Stella Mabry – a stunningly talented 13-year-old singer/songwriter from Owensboro, Kentucky – is this week’s guest on the award-winning PodcastOne series, “The Michael Harrison Interview.” At the tender age of 10, Stella was the victim of school bullying… but she did something about it. She wrote a song as a message to her tormentor titled, “Mean Girl,” and it proved to be a far more effective defense mechanism and diplomatic bridge than a nasty verbal or physical escalation of the problem. The power of music made a huge difference.
Stella’s parents had already recognized their daughter’s musical talent at an early age and gave her lessons and encouragement. But her dad was so taken with the quality of the anti-bullying song that he booked her into a local studio, recorded a rough demo and sent it to his old friend in Los Angeles. That old friend happened to be Les Garland – one of the most plugged in-pop media executives of the past half century – a brilliant radio programmer-turned-innovative-media-entrepreneur who, among his long list of achievements, co-founded MTV.
Garland was so impressed by the song and its back story that he played it for a couple of his buddies in the LA music scene – Sasha Krivtsov and Paul Mirkovich from the famed NBC’s “The Voice” house-band. They loved it and agreed to record it with Stella in the renowned L.A. studio, Sound Factory. With Garland now serving as executive producer, the entire band with instruments in hand was in-studio to record the song as well as a number of other tracks written and performed by Stella. The track “Mean Girl” and its accompanying music video are being released TODAY (8/22). Check it out on YouTube at www.MeanGirlVideo.com.

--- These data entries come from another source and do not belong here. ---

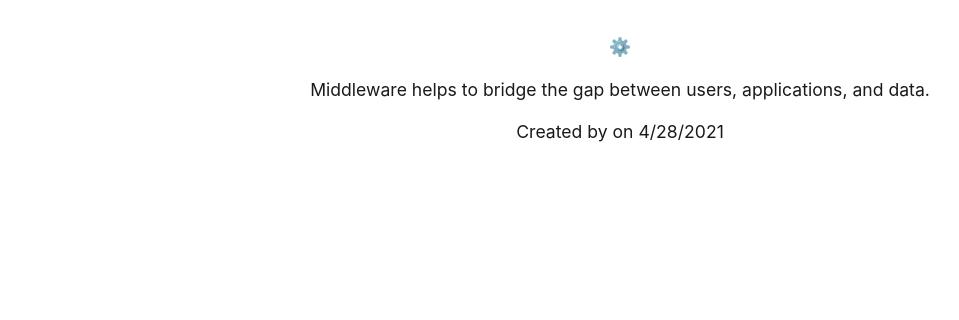
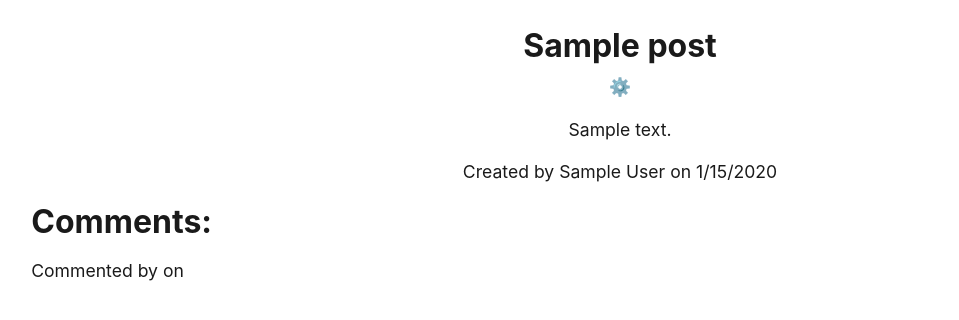
Before and after one commit to uknity/MVC_Tech_Blog, a Node server app: page /posts/1 in a window 1280 px wide. Shown: the part 39-359 px from the top of the page, without its empty margins (20-979 px from the left). Run offline with Node 20, Linux system fonts and the light colour scheme; a user stored in the database is signed in; data comes from the database, SQL or seed files in the repository; tables that the repository leaves empty hold one stand-in row (values such as "Sample post"); some libraries are stand-ins or nearby versions.

Commit message:
modifications to handlebars post and comments

```diff
--- a/controllers/api/postRoutes.js
+++ b/controllers/api/postRoutes.js
@@ -1,6 +1,7 @@
 const router = require('express').Router();
-const { Posts } = require('../../models');
+const { Posts, Comments } = require('../../models');
 const withAuth = require('../../utils/auth');
+
 
 router.post('/', withAuth, async (req, res) => {
   try {
@@ -14,6 +15,7 @@ router.post('/', withAuth, async (req, res) => {
     res.status(400).json(err);
   }
 });
+
 
 router.delete('/:id', withAuth, async (req, res) => {
   try {
--- a/controllers/homeroutes.js
+++ b/controllers/homeroutes.js
@@ -51,6 +51,13 @@ router.get('/posts/:id', async (req, res) => {
             'date_created',
           ],
         },
+        {
+          model: User,
+          attributes: [
+            'id',
+            'name'
+          ]
+        }
       ],
     });
 
--- /dev/null
+++ b/seeds/commentData.json
@@ -0,0 +1,12 @@
+[
+    {
+      "name": "Jean",
+      "description": "This post helped a lot.  Thank you."
+      "post_id": "1"
+    },
+    {
+        "name": "Barbara",
+        "description": "Wow!  Thanks!"
+        "post_id": "2"
+      }
+  ]
--- a/views/post.handlebars
+++ b/views/post.handlebars
@@ -1,6 +1,17 @@
 <div class="text-center">
-  <h2>{{name}}</h2>
+  <h2>{{title}}</h2>
   <p>{{{get_emoji}}}</p>
   <p>{{description}}</p>
   <p>Created by {{user.name}} on {{format_date date_created}}</p>
 </div>
+
+<div>
+  <h2>Comments:</h2>
+  <p>{{comment.description}}</p>
+  <p>Commented by {{comment.name}} on </p>
+</div>
+
+{{!-- how does it know where to find name, get_emoji, description, user.nam, format_dat? --}}
+
+{{!-- format_date --> comes from helpers - why not 3 brackets? --}}
+{{!-- get_emoji --> comes from helpers --}}
```
Also changed, not shown: models/Comments.js (+7 -0 lines), seeds/seed.js (+12 -0 lines).
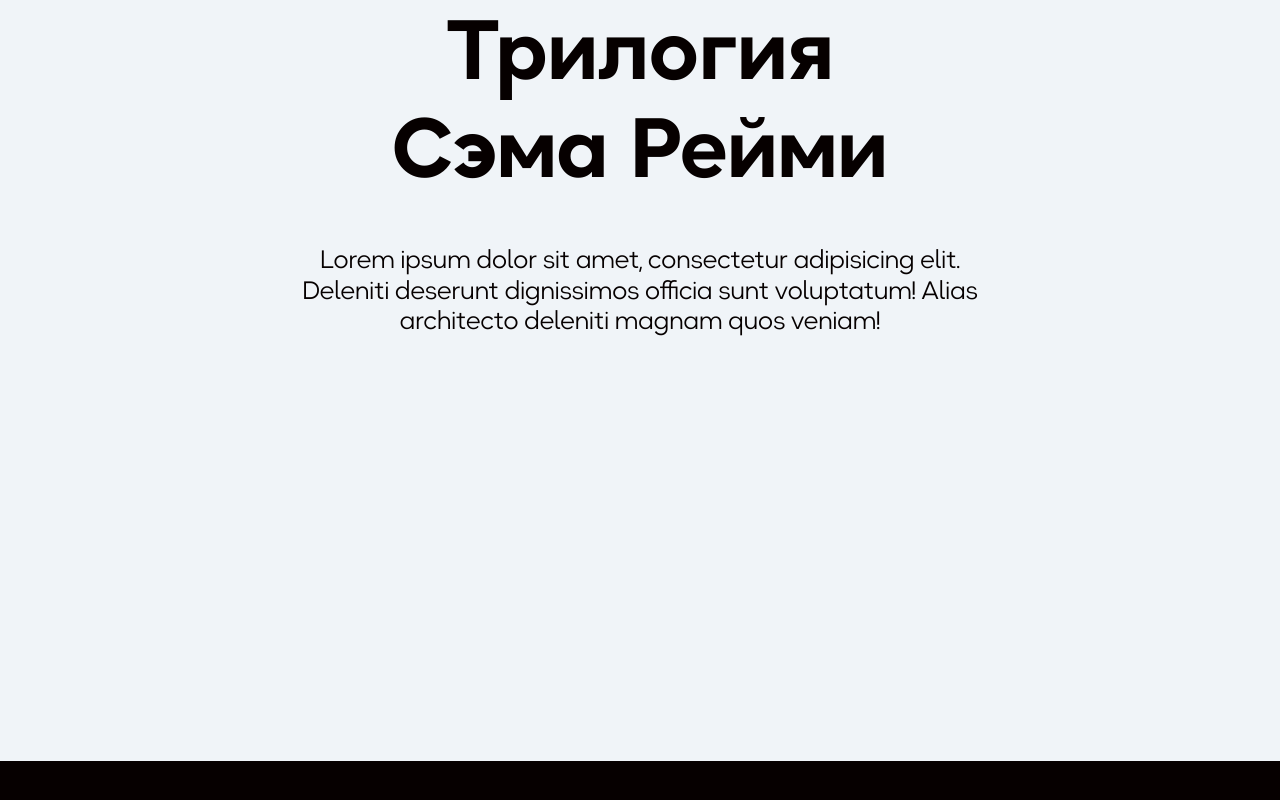
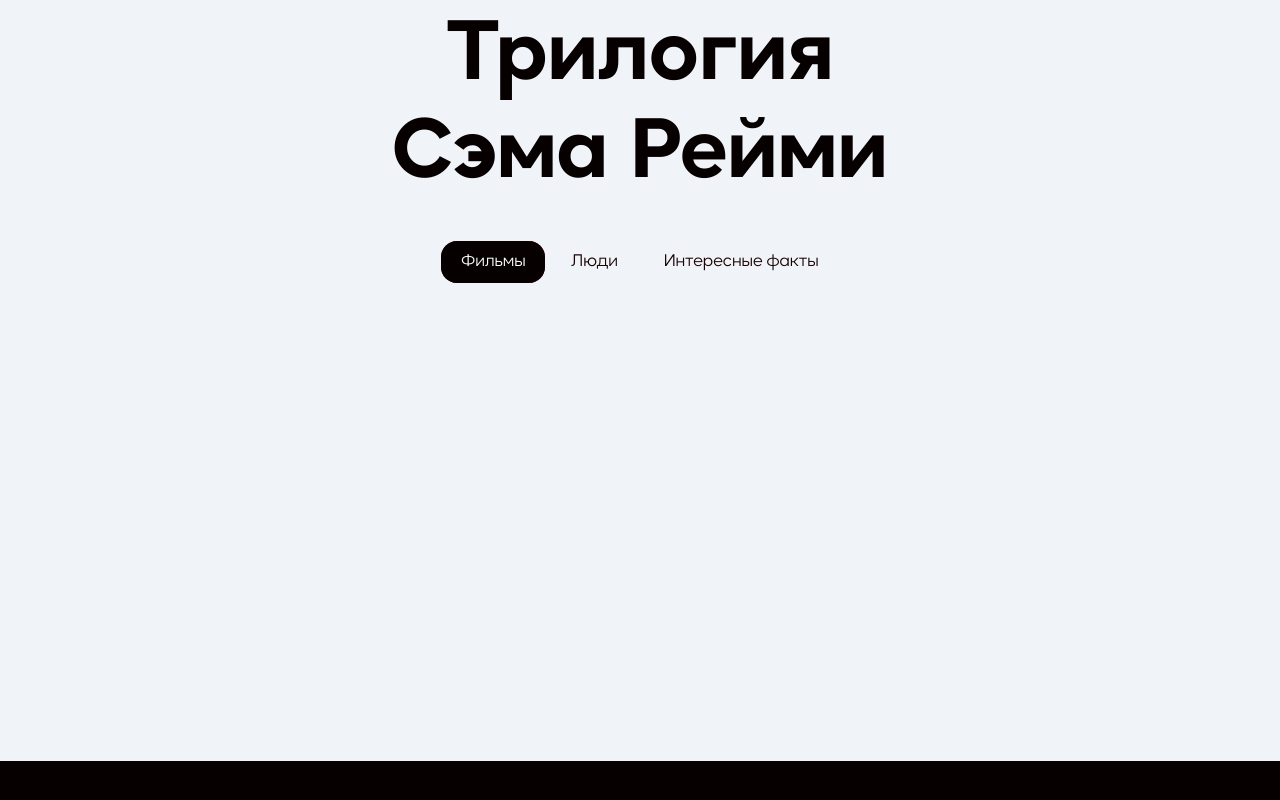
Before and after one commit to leonardoWer/Spider-Man-Movie, a website built with Vite: page spider-man-movies/index.html in a window 1280 px wide. Shown: the part 3888-4688 px from the top of the page. Built offline with nearby package versions, Linux system fonts and the light colour scheme.

Commit message:
Компонент меню

```diff
--- a/spider-man-movies/index.html
+++ b/spider-man-movies/index.html
@@ -95,10 +95,9 @@
 
         <div class="text-container">
             <h3 class="container-title">Трилогия<br>Сэма Рейми</h3>
-            <p class="container-description">
-                Lorem ipsum dolor sit amet, consectetur adipisicing elit. Deleniti deserunt dignissimos officia sunt voluptatum! Alias architecto deleniti magnam quos veniam!
-            </p>
         </div>
+
+        <div class="navigation-tabs-menu-container"></div>
 
     </div>
 
--- /dev/null
+++ b/spider-man-movies/src/components/NavigationTabsMenu/NavigationTabsMenu.js
@@ -0,0 +1,97 @@
+import styles from './NavigationTabsMenu.module.css';
+
+export function createNavigationTabsMenu(parentContainer, items) {
+    parentContainer.classList.add(styles.navigation);
+
+    const list = document.createElement('ul');
+    list.classList.add(styles.navigationList);
+
+    let activeItemIndex = 0;
+    let activeElement = null;
+
+    items.forEach((item, index) => {
+        const listItem = document.createElement('li');
+        listItem.classList.add(styles.navigationItem);
+        listItem.textContent = item;
+        listItem.dataset.index = index;
+
+        listItem.addEventListener('mouseover', () => {
+            if (index !== activeItemIndex) {
+                moveHoverElement(index);
+            }
+        });
+
+        listItem.addEventListener('mouseout', () => {
+            resetHoverElement();
+        });
+
+        listItem.addEventListener('click', () => {
+            setActive(index);
+        });
+
+        list.appendChild(listItem);
+
+        if (index === activeItemIndex) {
+            activeElement = listItem;
+            listItem.classList.add(styles.active);
+        }
+    });
+
+    parentContainer.appendChild(list);
+
+    // Create the active element and position it
+    const activeElementWrapper = document.createElement('div');
+    activeElementWrapper.classList.add(styles.activeElementWrapper);
+
+    // Create the hover element
+    const hoverElementWrapper = document.createElement('div');
+    hoverElementWrapper.classList.add(styles.hoverElementWrapper);
+
+    // Wait for the activeElement to be attached to the DOM to get its offsetWidth and offsetLeft
+    requestAnimationFrame(() => {
+        activeElementWrapper.style.width = activeElement.offsetWidth + 'px';
+        activeElementWrapper.style.left = activeElement.offsetLeft + 'px';
+
+        hoverElementWrapper.style.width = activeElement.offsetWidth + 'px';
+        hoverElementWrapper.style.left = activeElement.offsetLeft + 'px';
+    });
+
+    parentContainer.appendChild(activeElementWrapper);
+    parentContainer.appendChild(hoverElementWrapper);
+
+    function setActive(newIndex) {
+        if (newIndex === activeItemIndex) {
+            return;
+        }
+
+        const oldActive = list.querySelector(`.${styles.navigationItem}.${styles.active}`);
+        oldActive.classList.remove(styles.active);
+
+        const newActive = list.querySelector(`.${styles.navigationItem}[data-index="${newIndex}"]`);
+        newActive.classList.add(styles.active);
+
+        // Move the active element smoothly
+        activeElementWrapper.style.left = newActive.offsetLeft + 'px';
+        activeElementWrapper.style.width = newActive.offsetWidth + 'px';
+        hoverElementWrapper.style.left = newActive.offsetLeft + 'px';
+        hoverElementWrapper.style.width = newActive.offsetWidth + 'px';
+
+        activeItemIndex = newIndex;
+    }
+
+    function moveHoverElement(newIndex) {
+        const newHover = list.querySelector(`.${styles.navigationItem}[data-index="${newIndex}"]`);
+        newHover.classList.add(styles.hovered);
+        hoverElementWrapper.style.left = newHover.offsetLeft + 'px';
+        hoverElementWrapper.style.width = newHover.offsetWidth + 'px';
+    }
+
+    function resetHoverElement() {
+        const active = list.querySelector(`.${styles.navigationItem}[data-index="${activeItemIndex}"]`);
+        const navigationItems = list.querySelectorAll(`.${styles.navigationItem}`);
+        navigationItems.forEach(item => item.classList.remove(styles.hovered));
+        hoverElementWrapper.style.left = active.offsetLeft + 'px';
+        hoverElementWrapper.style.width = active.offsetWidth + 'px';
+    }
+
+}
--- /dev/null
+++ b/spider-man-movies/src/components/NavigationTabsMenu/NavigationTabsMenu.module.css
@@ -0,0 +1,57 @@
+.navigation {
+    display: flex;
+    justify-content: center;
+    align-items: center;
+    padding: 8px;
+    position: relative;
+    overflow: hidden;
+    margin: 2.2rem 0;
+}
+
+.navigationList {
+    display: flex;
+    gap: 0.4rem;
+}
+
+.navigationItem {
+    border-radius: var(--two-border-radius);
+    position: relative;
+    padding: 10px 20px;
+    cursor: pointer;
+    color: var(--vinous-dark);
+    transition: background-color 0.8s ease, color 0.2s var(--cubic-bezier);
+    z-index: 2;
+}
+.navigationItem.active, .navigationItem.hovered {
+    color: var(--light-text);
+}
+
+.activeElementWrapper, .hoverElementWrapper {
+    position: absolute;
+    top: 5px;
+    left: 5px;
+    height: calc(100% - 10px);
+    border-radius: var(--two-border-radius);
+    transition: left 0.3s ease, width 0.3s ease;
+    pointer-events: none;
+}
+.activeElementWrapper {
+    z-index: 1;
+    background-color: var(--vinous-black);
+}
+.hoverElementWrapper {
+    z-index: 0;
+    background: var(--red-gradient);
+}
+
+@media (min-width: 1200px) {
+    .navigationItem {
+        font-size: 1.2rem;
+    }
+}
+
+@media (min-width: 1920px) {
+    .navigationItem {
+        font-size: 1.4rem;
+    }
+}
--- a/spider-man-movies/src/css/utils/variables.css
+++ b/spider-man-movies/src/css/utils/variables.css
@@ -11,7 +11,6 @@
 
     --light-text: white;
     --light-bg: #F0F4F8;
-
 
     /* Градиенты */
     --red-gradient: linear-gradient(-120deg, #D62121, #C72C2C, #3a1111);
@@ -33,4 +32,7 @@
     --okta-bold: "octa-bold", Helvetica, Arial, sans-serif;
     --okta-medium: "octa-medium", Helvetica, Arial, sans-serif;
     --okta-regular: "octa-regular", Helvetica, Arial, sans-serif;
+
+    /*  Анимации  */
+    --cubic-bezier: cubic-bezier(0.45, 0.05, 0.55, 0.85)
 }
--- a/spider-man-movies/src/js/main.js
+++ b/spider-man-movies/src/js/main.js
@@ -1,5 +1,6 @@
 import { ScrollWheel } from "s/components/ScrollWheel/ScrollWheel.js";
 import { createChangeBgCard } from "s/components/ChangeBackgroundCard/ChangeBackgroundCard.js";
+import { createNavigationTabsMenu } from "s/components/NavigationTabsMenu/NavigationTabsMenu.js";
 
 document.addEventListener("DOMContentLoaded", function() {
 
@@ -39,4 +40,12 @@ document.addEventListener("DOMContentLoaded", function() {
         ScrollWheel(parentContainer, wheelNumber);
     })
 
+    // Табы навигации
+    const navigationTabsMenuItems = ['Фильмы', 'Люди', 'Интересные факты'];
+
+    const navigationTabsMenuContainers = document.querySelectorAll('.navigation-tabs-menu-container');
+    navigationTabsMenuContainers.forEach(navigationTabsMenuItem => {
+        createNavigationTabsMenu(navigationTabsMenuItem, navigationTabsMenuItems);
+    })
+
 });
```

Michael Harrison says, “Bullying is a major societal cancer with devastating impact. Although with us since the dawn of time – bullying is a worsening problem that torments so many of our children in this era of social media where there’s no relief from taunts, lies and cruelty 24/7 even at home – away from school or the playground. It can lead to depression, unspeakable violence, and teen suicide. I am gratified to be able to interview this young woman about this deeply important topic at such a key point in what could very well become a major musical career. She is authentic, talented and on a meaningful mission. I encourage my colleagues in talk media to book her as a back-to-school guest as soon as possible… before the music media world gobbles her up.” Harrison suggests that interested hosts and producers contact him directly at firstname.lastname@example.org.